Surprisingly, for it's age, even some of the book's remedies are still germane.  Packard called for : greater corporate responsibility to limit compulsory relocation of employees; people to work closer to their homes in order to be able to spend more time with their families and in their neighborhoods; people to acquire fixed second homes, vacation homes that the family would all return to regardless of where individual members were located; improvement of four year community colleges to encourage the young to stay closer to home during their college years; strengthening family ties, most controversial among the methods would be steps to salvage marriage and to reduce the growth of "one layer communities," the types of massive retirement communities whose location you can see on the map in Florida, Arizona, and elsewhere--as he puts it, the self-segregation of older Americans represents a neglect of the responsibility to nurture and share wisdom, "independence at the expense of generational interdependence."  The electoral evidence offers us a probable additional remedy that would help, removing the Social Welfare Net that makes such isolation feasible.

In these proposals, as in most of the book, Packard demonstrates a really canny understanding of problems that other people of the time had not even yet recognized.  It is well worth reading now, but one wishes it had been read and understood better then.  Had it been, that map might look a lot different and be a little less frightening.


Grade: (A)


See also:

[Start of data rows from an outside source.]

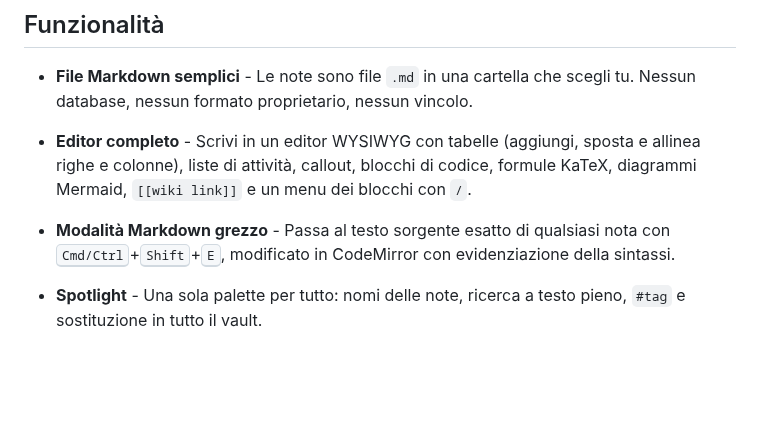
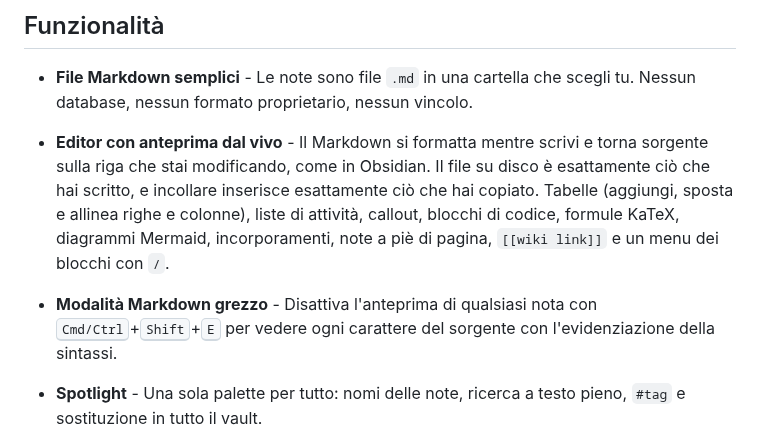
Before and after one commit to lowsbarrel/margin, a Markdown page: README-IT.md, the part around one of its changes. Drawn GitHub-style; blank space fills up the shorter version.

```diff
--- a/README-IT.md
+++ b/README-IT.md
@@ -34,9 +34,9 @@ Indice:
 
 - **File Markdown semplici** - Le note sono file `.md` in una cartella che scegli tu. Nessun database, nessun formato proprietario, nessun vincolo.
 
-- **Editor completo** - Scrivi in un editor WYSIWYG con tabelle (aggiungi, sposta e allinea righe e colonne), liste di attività, callout, blocchi di codice, formule KaTeX, diagrammi Mermaid, `[[wiki link]]` e un menu dei blocchi con `/`.
+- **Editor con anteprima dal vivo** - Il Markdown si formatta mentre scrivi e torna sorgente sulla riga che stai modificando, come in Obsidian. Il file su disco è esattamente ciò che hai scritto, e incollare inserisce esattamente ciò che hai copiato. Tabelle (aggiungi, sposta e allinea righe e colonne), liste di attività, callout, blocchi di codice, formule KaTeX, diagrammi Mermaid, incorporamenti, note a piè di pagina, `[[wiki link]]` e un menu dei blocchi con `/`.
 
-- **Modalità Markdown grezzo** - Passa al testo sorgente esatto di qualsiasi nota con <kbd>Cmd/Ctrl</kbd>+<kbd>Shift</kbd>+<kbd>E</kbd>, modificato in CodeMirror con evidenziazione della sintassi.
+- **Modalità Markdown grezzo** - Disattiva l'anteprima di qualsiasi nota con <kbd>Cmd/Ctrl</kbd>+<kbd>Shift</kbd>+<kbd>E</kbd> per vedere ogni carattere del sorgente con l'evidenziazione della sintassi.
 
 - **Spotlight** - Una sola palette per tutto: nomi delle note, ricerca a testo pieno, `#tag` e sostituzione in tutto il vault.
 
```
Also changed, not shown: other parts of README-IT.md (+7 -4 lines), README.md (+9 -6 lines), media/hero.jpg (added), media/screenshot.png (deleted).
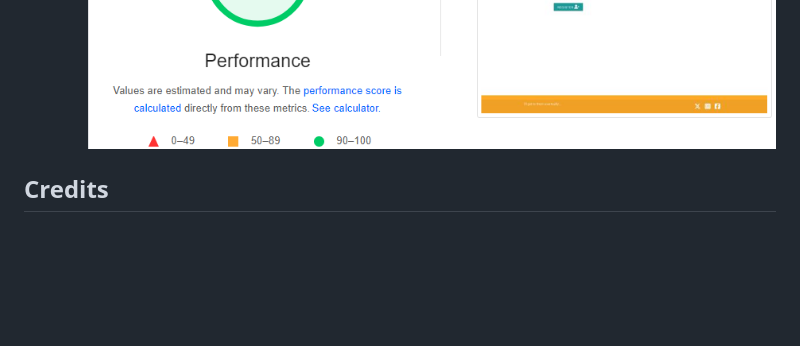
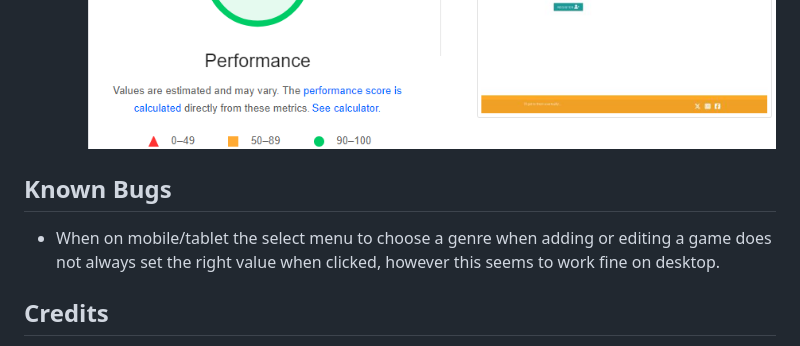
Before and after one commit to Travyssm/game-backlog-p, a Markdown page: README.md, the part around the change. GitHub-like rendering; blank space fills up the shorter version.

```diff
--- a/README.md
+++ b/README.md
@@ -95,6 +95,9 @@ Game Backlog is a site to compile a list of games that you have yet to play or w
   ![access_mob](docs/access_mob.png)
   ![access_desk](docs/access_desk.png)
 
+## Known Bugs
+ - When on mobile/tablet the select menu to choose a genre when adding or editing a game does not always set the right value when clicked, however this seems to work fine on desktop.
+
 ## Credits
  * Majority of code was used from the code institute walkthrough project
  * Materialize CSS was used for the style of the web pages
```
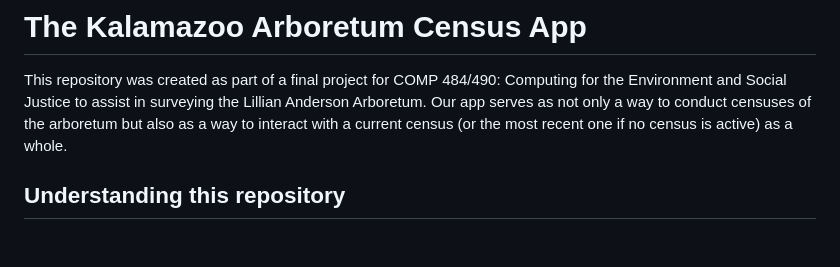
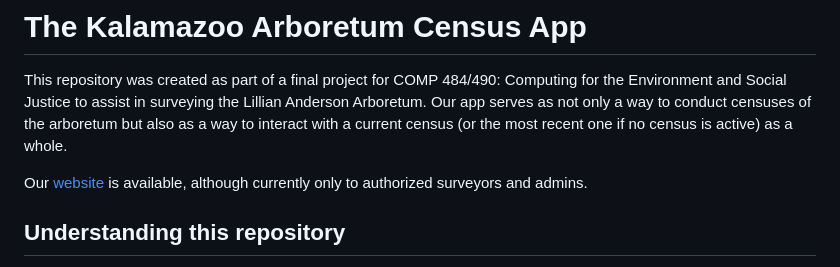
Before and after one commit to kArbCensus/kArbCensus.github.io, a Markdown page: README.md, the part around the change. Rendered like a GitHub page; blank space fills up the shorter version.

Commit message:
Add website link to README

```diff
--- a/README.md
+++ b/README.md
@@ -2,6 +2,7 @@
 
 This repository was created as part of a final project for COMP 484/490: Computing for the Environment and Social Justice to assist in surveying the Lillian Anderson Arboretum. Our app serves as not only a way to conduct censuses of the arboretum but also as a way to interact with a current census (or the most recent one if no census is active) as a whole.
 
+Our [website](https://kArbCensus.github.io) is available, although currently only to authorized surveyors and admins.
 
 ## Understanding this repository
 
```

Book-related and General Links:
    -ENCYCLOPAEDIA BRITANNICA : "vance packard"
    -EXCERPTS : from Vance Packard The Status Seekers
    -ARCHIVES : "vance packard" (NY Review of Books)
    -OBIT : Vance Packard, 82, Challenger of Consumerism, Dies (RICHARD SEVERO, December 13, 1996, NY Times)
    -ESSAY : The Hidden Persuader : Vance Packard never got much respect during his lifetime. But his best-selling critiques of consumer capitalism and the machinations of advertising may be more relevant than ever. (David Futrelle, Salon)
    -ESSAY : Vance Packard-Pop Sociologist of Marketing Scams and Much More
    -REVIEW : of OUR ENDANGERED CHILDREN Growing Up in a Changing World. By Vance Packard (1983) (Ellen Chesler, NY Times Book Review)
    -REVIEW : of THE ULTRA RICH: How Much Is Too Much? By Vance Packard (1989) (MARIA GALLAGHER , NY Times Book Review)

    -ESSAY : America : Consumed by Consumption (Alan Wolfe, New Republic)
    -ESSAY : Banana Republicans (Paul Begala, MSNBC)